== Segment start ==

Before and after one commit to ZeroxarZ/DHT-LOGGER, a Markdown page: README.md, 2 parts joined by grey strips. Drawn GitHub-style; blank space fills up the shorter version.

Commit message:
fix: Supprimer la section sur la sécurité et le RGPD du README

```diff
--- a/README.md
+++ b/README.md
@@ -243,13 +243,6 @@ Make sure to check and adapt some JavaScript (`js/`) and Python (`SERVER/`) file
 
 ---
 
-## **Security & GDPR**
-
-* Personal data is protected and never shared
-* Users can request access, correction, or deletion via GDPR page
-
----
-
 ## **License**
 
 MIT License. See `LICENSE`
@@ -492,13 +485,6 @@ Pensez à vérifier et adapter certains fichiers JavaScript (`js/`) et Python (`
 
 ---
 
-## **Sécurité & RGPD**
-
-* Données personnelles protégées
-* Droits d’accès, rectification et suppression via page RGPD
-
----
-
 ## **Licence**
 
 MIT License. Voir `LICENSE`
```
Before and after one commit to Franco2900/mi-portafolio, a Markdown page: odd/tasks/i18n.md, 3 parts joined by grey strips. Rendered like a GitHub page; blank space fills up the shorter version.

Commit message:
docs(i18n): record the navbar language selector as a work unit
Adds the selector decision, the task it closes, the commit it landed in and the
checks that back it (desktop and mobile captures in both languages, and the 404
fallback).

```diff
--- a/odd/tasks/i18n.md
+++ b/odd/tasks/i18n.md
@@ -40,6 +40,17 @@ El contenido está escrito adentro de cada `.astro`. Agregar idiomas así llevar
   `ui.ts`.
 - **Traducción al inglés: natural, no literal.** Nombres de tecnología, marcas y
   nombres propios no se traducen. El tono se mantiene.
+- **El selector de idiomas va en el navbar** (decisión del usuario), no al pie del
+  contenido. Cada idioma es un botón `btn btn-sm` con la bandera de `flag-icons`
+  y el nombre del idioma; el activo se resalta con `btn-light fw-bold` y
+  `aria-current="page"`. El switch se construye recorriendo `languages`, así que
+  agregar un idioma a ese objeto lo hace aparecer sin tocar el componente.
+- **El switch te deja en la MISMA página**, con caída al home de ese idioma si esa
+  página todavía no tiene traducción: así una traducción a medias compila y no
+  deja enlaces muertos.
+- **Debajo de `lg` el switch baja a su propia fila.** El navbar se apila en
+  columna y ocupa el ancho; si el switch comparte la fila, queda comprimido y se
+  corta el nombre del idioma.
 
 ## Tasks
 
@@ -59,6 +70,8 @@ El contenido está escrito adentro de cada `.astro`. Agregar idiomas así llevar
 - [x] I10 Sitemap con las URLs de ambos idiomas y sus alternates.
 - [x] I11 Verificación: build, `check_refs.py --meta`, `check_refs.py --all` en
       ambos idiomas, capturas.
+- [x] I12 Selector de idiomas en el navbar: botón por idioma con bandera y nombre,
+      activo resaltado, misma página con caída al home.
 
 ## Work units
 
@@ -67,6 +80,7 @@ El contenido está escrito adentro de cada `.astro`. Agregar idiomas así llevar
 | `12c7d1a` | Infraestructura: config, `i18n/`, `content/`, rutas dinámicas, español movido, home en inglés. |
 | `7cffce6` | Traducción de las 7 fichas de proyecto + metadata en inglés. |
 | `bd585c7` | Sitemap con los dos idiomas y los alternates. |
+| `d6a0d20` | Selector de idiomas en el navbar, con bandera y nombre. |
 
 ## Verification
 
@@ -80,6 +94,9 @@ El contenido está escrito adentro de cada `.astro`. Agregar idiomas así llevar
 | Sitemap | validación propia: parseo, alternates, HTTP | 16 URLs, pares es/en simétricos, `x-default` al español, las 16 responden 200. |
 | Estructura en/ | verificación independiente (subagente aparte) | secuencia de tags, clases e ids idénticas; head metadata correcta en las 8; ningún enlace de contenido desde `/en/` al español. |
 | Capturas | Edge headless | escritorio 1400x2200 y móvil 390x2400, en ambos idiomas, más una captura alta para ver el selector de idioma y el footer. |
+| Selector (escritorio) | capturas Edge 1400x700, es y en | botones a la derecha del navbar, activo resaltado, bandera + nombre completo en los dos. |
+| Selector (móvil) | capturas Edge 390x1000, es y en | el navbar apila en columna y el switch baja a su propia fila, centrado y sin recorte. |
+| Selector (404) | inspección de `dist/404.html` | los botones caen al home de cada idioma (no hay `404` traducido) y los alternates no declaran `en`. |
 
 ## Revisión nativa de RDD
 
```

== Segment end ==

## WORK ITEM
Make an exact copy of every record in the listing.

## OUTPUT FOR THIS EXERCISE
Before and after one commit to ZeroxarZ/DHT-LOGGER, a Markdown page: README.md, 2 parts joined by grey strips. Drawn GitHub-style; blank space fills up the shorter version.

Commit message:
fix: Supprimer la section sur la sécurité et le RGPD du README

```diff
--- a/README.md
+++ b/README.md
@@ -243,13 +243,6 @@ Make sure to check and adapt some JavaScript (`js/`) and Python (`SERVER/`) file
 
 ---
 
-## **Security & GDPR**
-
-* Personal data is protected and never shared
-* Users can request access, correction, or deletion via GDPR page
-
----
-
 ## **License**
 
 MIT License. See `LICENSE`
@@ -492,13 +485,6 @@ Pensez à vérifier et adapter certains fichiers JavaScript (`js/`) et Python (`
 
 ---
 
-## **Sécurité & RGPD**
-
-* Données personnelles protégées
-* Droits d’accès, rectification et suppression via page RGPD
-
----
-
 ## **Licence**
 
 MIT License. Voir `LICENSE`
```
Before and after one commit to Franco2900/mi-portafolio, a Markdown page: odd/tasks/i18n.md, 3 parts joined by grey strips. Rendered like a GitHub page; blank space fills up the shorter version.

Commit message:
docs(i18n): record the navbar language selector as a work unit
Adds the selector decision, the task it closes, the commit it landed in and the
checks that back it (desktop and mobile captures in both languages, and the 404
fallback).

```diff
--- a/odd/tasks/i18n.md
+++ b/odd/tasks/i18n.md
@@ -40,6 +40,17 @@ El contenido está escrito adentro de cada `.astro`. Agregar idiomas así llevar
   `ui.ts`.
 - **Traducción al inglés: natural, no literal.** Nombres de tecnología, marcas y
   nombres propios no se traducen. El tono se mantiene.
+- **El selector de idiomas va en el navbar** (decisión del usuario), no al pie del
+  contenido. Cada idioma es un botón `btn btn-sm` con la bandera de `flag-icons`
+  y el nombre del idioma; el activo se resalta con `btn-light fw-bold` y
+  `aria-current="page"`. El switch se construye recorriendo `languages`, así que
+  agregar un idioma a ese objeto lo hace aparecer sin tocar el componente.
+- **El switch te deja en la MISMA página**, con caída al home de ese idioma si esa
+  página todavía no tiene traducción: así una traducción a medias compila y no
+  deja enlaces muertos.
+- **Debajo de `lg` el switch baja a su propia fila.** El navbar se apila en
+  columna y ocupa el ancho; si el switch comparte la fila, queda comprimido y se
+  corta el nombre del idioma.
 
 ## Tasks
 
@@ -59,6 +70,8 @@ El contenido está escrito adentro de cada `.astro`. Agregar idiomas así llevar
 - [x] I10 Sitemap con las URLs de ambos idiomas y sus alternates.
 - [x] I11 Verificación: build, `check_refs.py --meta`, `check_refs.py --all` en
       ambos idiomas, capturas.
+- [x] I12 Selector de idiomas en el navbar: botón por idioma con bandera y nombre,
+      activo resaltado, misma página con caída al home.
 
 ## Work units
 
@@ -67,6 +80,7 @@ El contenido está escrito adentro de cada `.astro`. Agregar idiomas así llevar
 | `12c7d1a` | Infraestructura: config, `i18n/`, `content/`, rutas dinámicas, español movido, home en inglés. |
 | `7cffce6` | Traducción de las 7 fichas de proyecto + metadata en inglés. |
 | `bd585c7` | Sitemap con los dos idiomas y los alternates. |
+| `d6a0d20` | Selector de idiomas en el navbar, con bandera y nombre. |
 
 ## Verification
 
@@ -80,6 +94,9 @@ El contenido está escrito adentro de cada `.astro`. Agregar idiomas así llevar
 | Sitemap | validación propia: parseo, alternates, HTTP | 16 URLs, pares es/en simétricos, `x-default` al español, las 16 responden 200. |
 | Estructura en/ | verificación independiente (subagente aparte) | secuencia de tags, clases e ids idénticas; head metadata correcta en las 8; ningún enlace de contenido desde `/en/` al español. |
 | Capturas | Edge headless | escritorio 1400x2200 y móvil 390x2400, en ambos idiomas, más una captura alta para ver el selector de idioma y el footer. |
+| Selector (escritorio) | capturas Edge 1400x700, es y en | botones a la derecha del navbar, activo resaltado, bandera + nombre completo en los dos. |
+| Selector (móvil) | capturas Edge 390x1000, es y en | el navbar apila en columna y el switch baja a su propia fila, centrado y sin recorte. |
+| Selector (404) | inspección de `dist/404.html` | los botones caen al home de cada idioma (no hay `404` traducido) y los alternates no declaran `en`. |
 
 ## Revisión nativa de RDD
 
```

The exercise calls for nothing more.